And that had been worse. Neitherof them had been nearthe estate since their father’s death, and what they found was shocking.The manor housewas uninhabitable, with nota stick of furnitureleft. Swintun’s son claimed ithad all been stolen and, seeing as selling offthe goodsand household articles was not exactly accepted as a rightof the guardian, they had believed him. There hadbeen nothingto do about it by then anyway, as it was apparent thatthe furniture had been gone an awfully long time. Thehousehad obviouslybeen used as a squat forvarious passersby, including animals, birds, rats, and spiders.

Cleaning andrefurbishing had beenwhat itneeded. That took money, however, and that was somethingthey were sadly short of. In his mismanagement of the land, Swintun had made it almost unrentable.Farmers wouldnot rent landtheycould not work.

Valoree recalled that Jeremy had taken one stunned look at his inheritance, walked around the destroyed entry and great hall, then moved to the fireplace, removed asmall rock there, pulled out a bag, andturned away. He’d walkedstraightout, mounted hishorse, and riddenoff.

Knowing he was distressed, andtrying to help, Valoree had set her hand determinedly to cleaning up, hoping that she could make a difference. Unfortunately, after the wholedayandmost of the night cleaning, she hadbarely made adent in the ruin that wasnow their home.She had cried herself to sleep on a bed of rushes ina cornerof the great hall, the cleanest space she could find.

Thatwas whereJeremy hadfoundher late that evening when he returned, and thatwas wherehe had told her of their change ofplans. The bag he had removed from the fireplace hadbeen their mother’s jewels. They were to have gone to Valoree.

Instead, Jeremy had takenthem and boughtaship, and he had hired a quartermaster – Henry. He intended to enter the risky business of privateering. Hewould attack the king’s enemies, take their goods, and splitthem with the Crown.
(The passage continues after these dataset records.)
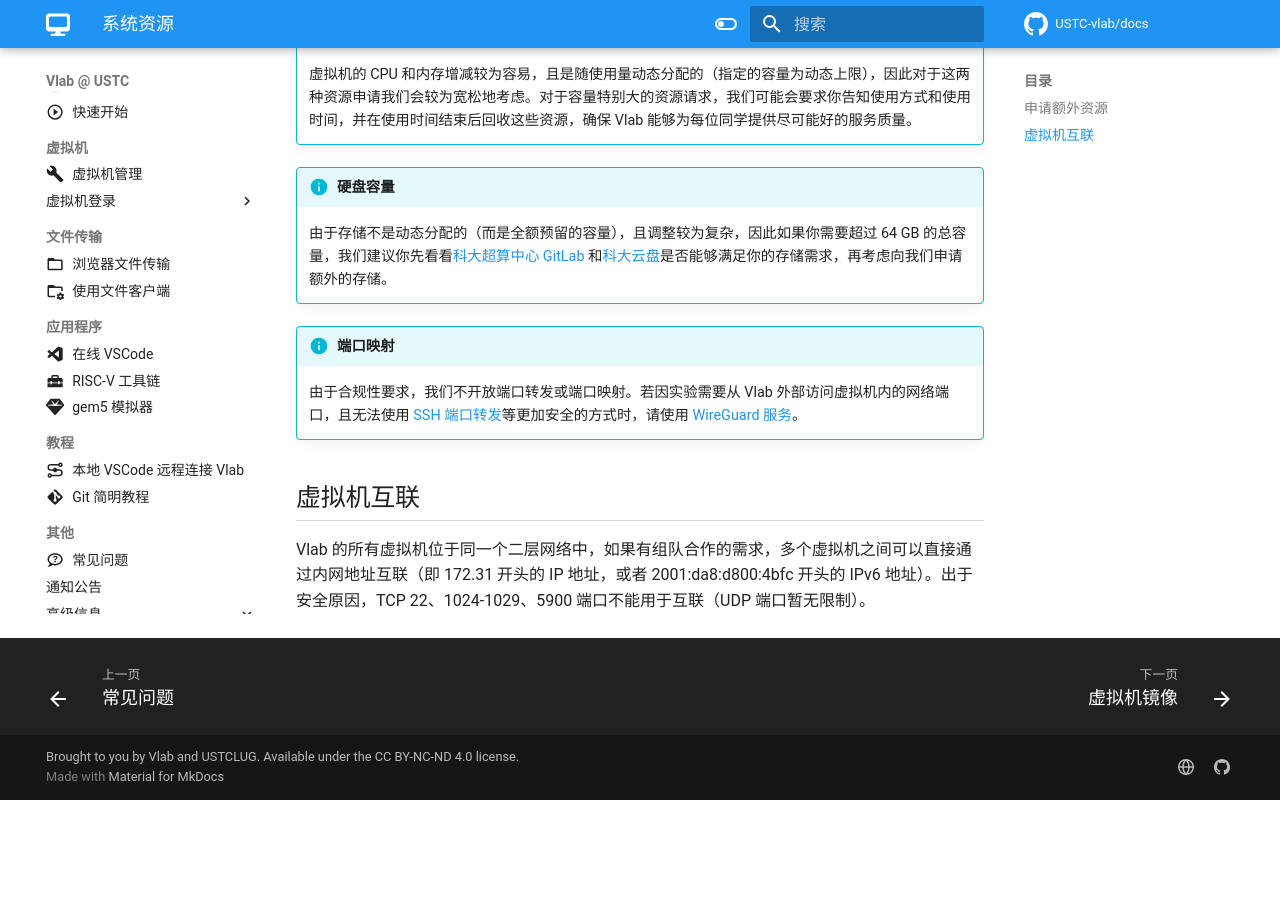
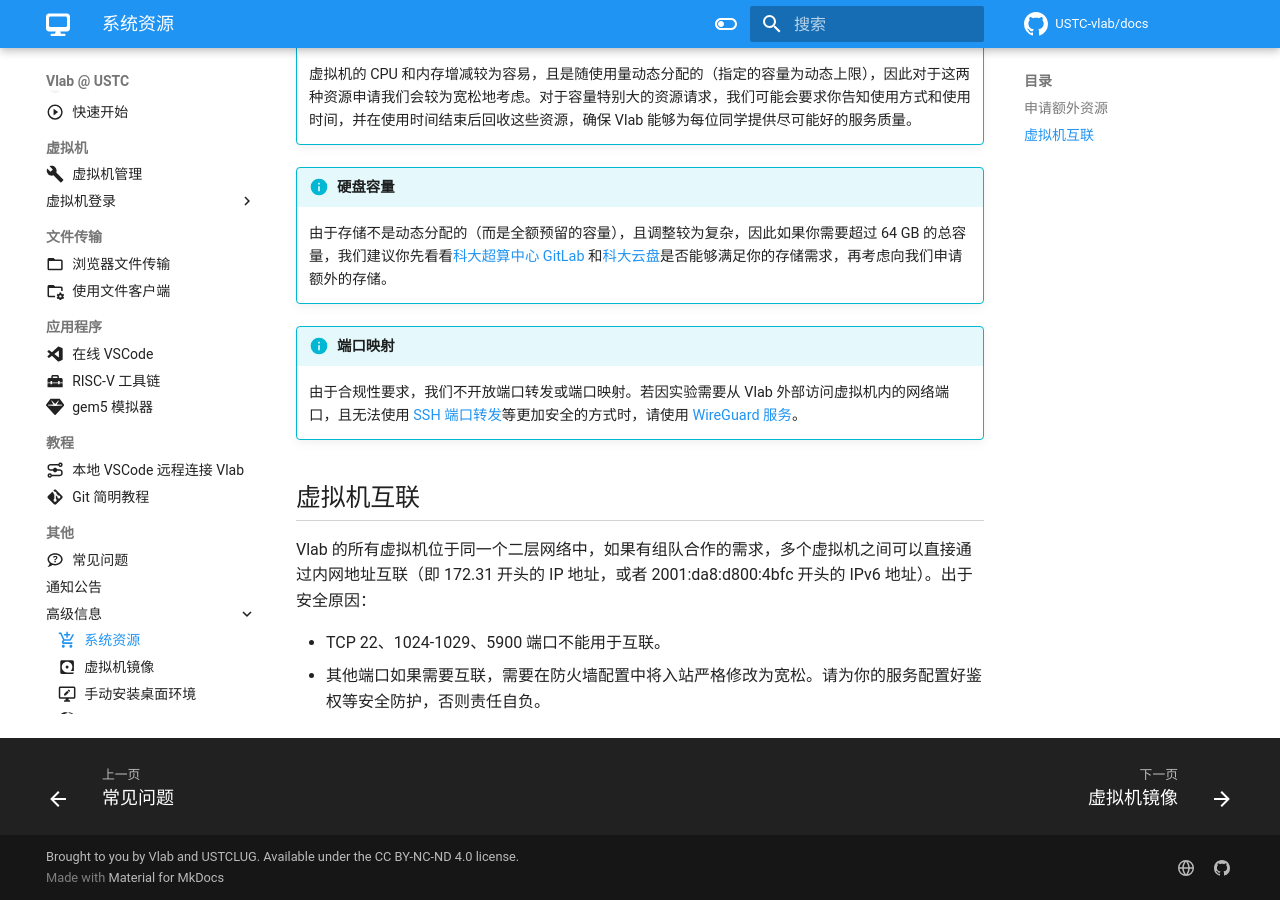
Before and after one commit to USTC-vlab/docs, an MkDocs documentation site: the page built from docs/advanced/resources.md, in a window 1280 px wide and 900 px high, scrolled down 775 px. Built offline with MkDocs 1.6.1 and Material for MkDocs 9.7.7, drawn with Linux system fonts in a browser that asks for light colours; comment, search, counter and statistics services are not loaded; before the commit the page ends 1575 px from its top, so only the background shows below that.

Commit message:
notes about firewall

```diff
--- a/docs/advanced/resources.md
+++ b/docs/advanced/resources.md
@@ -40,4 +40,7 @@ icon: material/cart-plus
 
 ## 虚拟机互联 {#vm-interconnect}
 
-Vlab 的所有虚拟机位于同一个二层网络中，如果有组队合作的需求，多个虚拟机之间可以直接通过内网地址互联（即 172.31 开头的 IP 地址，或者 2001:da8:d800:4bfc 开头的 IPv6 地址）。出于安全原因，TCP 22、1024-1029、5900 端口不能用于互联（UDP 端口暂无限制）。
+Vlab 的所有虚拟机位于同一个二层网络中，如果有组队合作的需求，多个虚拟机之间可以直接通过内网地址互联（即 172.31 开头的 IP 地址，或者 2001:da8:d800:4bfc 开头的 IPv6 地址）。出于安全原因：
+
+- TCP 22、1024-1029、5900 端口不能用于互联。
+- 其他端口如果需要互联，需要在防火墙配置中将入站严格修改为宽松。请为你的服务配置好鉴权等安全防护，否则责任自负。
```
Also changed, not shown: docs/faq.md (+4 -0 lines).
Then, when he’d made enough, he would return and legally claim his inheritance.

Itseemed the only way.

Valoree had protested, of course.But when her brother had gone to greatpains to assure herof thesafety ofhis undertaking, she hadrebelled at Jeremy’s next intention: to ask LordSwintun to continue her guardianship until he returned. She hated and feared theyoung nobleman, and anything would be better than a sentence of living under his care. If a seafaring life was safe enough for Jeremy, it wassafe enough for her. And that was how she’d become a pirate.
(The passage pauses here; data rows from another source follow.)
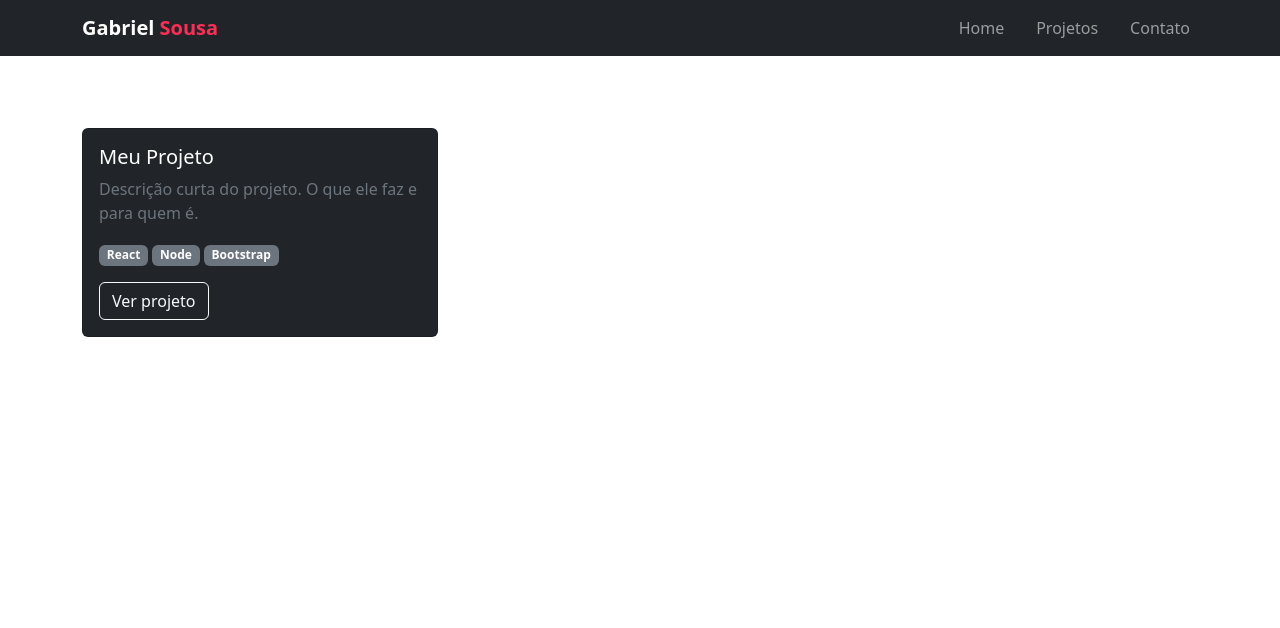
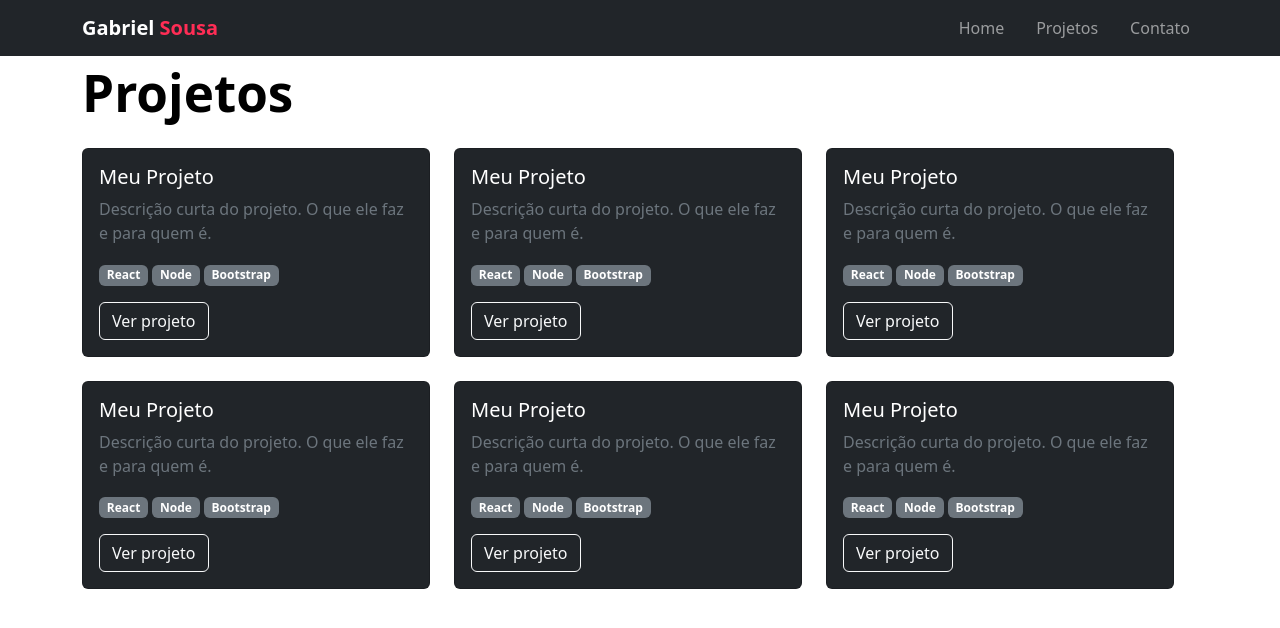
Before and after one commit to gabiru404/personal-portfolio, a React (Vite) app: page /projetos in a window 1280 px wide. Shown: the top 628 px of the page. Built offline with nearby package versions, Linux system fonts and the light colour scheme.

Commit message:
Created project cards

```diff
--- a/src/pages/Projects.jsx
+++ b/src/pages/Projects.jsx
@@ -1,9 +1,11 @@
 function Projects() {
   return (
     <section className="container py-5 text-white">
-      <h1 className="fw-bold mb-4">Projetos</h1>
+      <h1 className="fw-bold mb-4 text-black py-1 pt-3">Projetos</h1>
 
-      <div className="row">
+      {/* card 01 */}
+
+      <div className="row col-md-12">
         <div className="col-md-6 col-lg-4">
           <div className="card bg-dark text-white h-100">
             <div className="card-body">
@@ -30,8 +32,152 @@ function Projects() {
             </div>
           </div>
         </div>
+     {/* card 02 */}
+     <div className="col-md-6 col-lg-4">
+          <div className="card bg-dark text-white h-100">
+            <div className="card-body">
+              <h5 className="card-title">Meu Projeto</h5>
+
+              <p className="card-text text-secondary">
+                Descrição curta do projeto. O que ele faz e para quem é.
+              </p>
+
+              <div className="mb-3">
+                <span className="badge bg-secondary me-1">React</span>
+                <span className="badge bg-secondary me-1">Node</span>
+                <span className="badge bg-secondary">Bootstrap</span>
+              </div>
+
+              <a
+                href="#"
+                className="btn btn-outline-light"
+                target="_blank"
+                rel="noopener noreferrer"
+              >
+                Ver projeto
+              </a>
+            </div>
+          </div>
+        </div>
+
+        <div className="col-md-6 col-lg-4">
+          <div className="card bg-dark text-white h-100">
+            <div className="card-body">
+              <h5 className="card-title">Meu Projeto</h5>
+
+              <p className="card-text text-secondary">
+                Descrição curta do projeto. O que ele faz e para quem é.
+              </p>
+
+              <div className="mb-3">
+                <span className="badge bg-secondary me-1">React</span>
+                <span className="badge bg-secondary me-1">Node</span>
+                <span className="badge bg-secondary">Bootstrap</span>
+              </div>
+
+              <a
+                href="#"
+                className="btn btn-outline-light"
+                target="_blank"
+                rel="noopener noreferrer"
+              >
+                Ver projeto
+              </a>
+            </div>
+          </div>
+        </div>
+
+        <div className="col-md-6 col-lg-4 pt-4">
+          <div className="card bg-dark text-white h-100">
+            <div className="card-body">
+              <h5 className="card-title">Meu Projeto</h5>
+
+              <p className="card-text text-secondary">
+                Descrição curta do projeto. O que ele faz e para quem é.
+              </p>
+
+              <div className="mb-3">
+                <span className="badge bg-secondary me-1">React</span>
+                <span className="badge bg-secondary me-1">Node</span>
+                <span className="badge bg-secondary">Bootstrap</span>
+              </div>
+
+              <a
+                href="#"
+                className="btn btn-outline-light"
+                target="_blank"
+                rel="noopener noreferrer"
+              >
+                Ver projeto
+              </a>
+            </div>
+          </div>
+        </div>
+
+        <div className="col-md-6 col-lg-4 pt-4">
+          <div className="card bg-dark text-white h-100">
+            <div className="card-body">
+              <h5 className="card-title">Meu Projeto</h5>
+
+              <p className="card-text text-secondary">
+                Descrição curta do projeto. O que ele faz e para quem é.
+              </p>
+
+              <div className="mb-3">
+                <span className="badge bg-secondary me-1">React</span>
+                <span className="badge bg-secondary me-1">Node</span>
+                <span className="badge bg-secondary">Bootstrap</span>
+              </div>
+
+              <a
+                href="#"
+                className="btn btn-outline-light"
+                target="_blank"
+                rel="noopener noreferrer"
+              >
+                Ver projeto
+              </a>
+            </div>
+          </div>
+        </div>
+
+        <div className="col-md-6 col-lg-4 pt-4">
+          <div className="card bg-dark text-white h-100">
+            <div className="card-body">
+              <h5 className="card-title">Meu Projeto</h5>
+
+              <p className="card-text text-secondary">
+                Descrição curta do projeto. O que ele faz e para quem é.
+              </p>
+
+              <div className="mb-3">
+                <span className="badge bg-secondary me-1">React</span>
+                <span className="badge bg-secondary me-1">Node</span>
+                <span className="badge bg-secondary">Bootstrap</span>
+              </div>
+
+              <a
+                href="#"
+                className="btn btn-outline-light"
+                target="_blank"
+                rel="noopener noreferrer"
+              >
+                Ver projeto
+              </a>
+            </div>
+          </div>
+        </div>
+
       </div>
+
+
+
+
     </section>
+
+
+
+
   )
 }
 
```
NowValoree knew allthere was to know about sailing, and she was quitea hand atbattle aswell. But that was where her talents lay – not in wifely duties. True, she’d been trained in Latin, English, and German whileunderthe older Swintun’s care, and her brother had continued her reading and writing lessons in those languages while he was alive, but those weren’t exactly womanly arts.
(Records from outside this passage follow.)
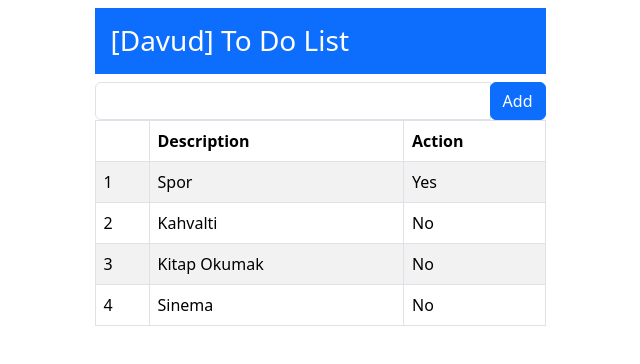
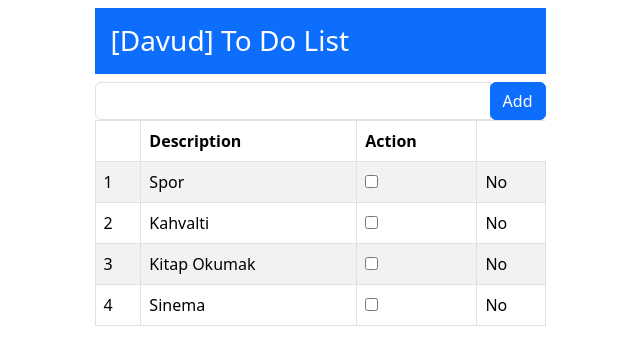
Before and after one commit to SuleimanHajizadeh/todoApp, an Angular app: page / in a window 1280 px wide. Shown: the top 364 px of the page, without its empty margins (320-960 px from the left). Built offline with nearby package versions, Linux system fonts and the light colour scheme.

Commit message:
Lesson 5: Filtering Items

```diff
--- a/src/app/app.component.html
+++ b/src/app/app.component.html
@@ -24,6 +24,9 @@
                     <tr *ngFor="let item of getItems(); let i = index;">
                         <td>{{ i + 1}}</td>
                         <td>{{item.description}}</td>
+                        <td>
+                            <input type="checkbox" [(ngModel)]="item.action">
+                        </td>
                         <td [ngSwitch]="item.action">
                             <span *ngSwitchCase="true">
                                 Yes
--- a/src/app/app.component.ts
+++ b/src/app/app.component.ts
@@ -14,6 +14,6 @@
   }
 
   getItems() {
-    return this.model.items;
+    return this.model.items.filter(item => !item.action);
   }
 }
--- a/src/app/app.module.ts
+++ b/src/app/app.module.ts
@@ -2,13 +2,15 @@
 import { BrowserModule } from '@angular/platform-browser';
 
 import { AppComponent } from './app.component';
+import { FormsModule } from '@angular/forms';
 
 @NgModule({
   declarations: [
     AppComponent
   ],
   imports: [
-    BrowserModule
+    BrowserModule,
+    FormsModule
   ],
   providers: [],
   bootstrap: [AppComponent]
--- a/src/app/model.ts
+++ b/src/app/model.ts
@@ -5,7 +5,7 @@
     constructor() {
         this.user = "Davud";
         this.items = [
-            new TodoItem("Spor", true),
+            new TodoItem("Spor", false),
             new TodoItem("Kahvalti", false),
             new TodoItem("Kitap Okumak", false),
             new TodoItem("Sinema", false)
```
Even her speech was lacking. Jeremy had made her speak properly while hewasalive, but she hadslippedsomewhat since hisdeath. Especially whenshe was angry.

She certainly had none of the useful crafts that should be known bywomen. She was not very goodwith a needle. She could sew, but herstitches were nowhere nearas straight asthey couldbe. Sheknew nexttonothing aboutrunning a household, and was as good as useless when it came totendingillness. Her mother had beenan expert withhealing herbs, Jeremy told her, buthad diedlongbefore beingable to teachValoree anyof what she needed toknow. And for such pastimesasdance andmusic, the years she might have been learning those she had spent sacking galleons in the Caribbean. In short, she was terribly lacking. No nobleman would want her – let alone one who understoodher needs.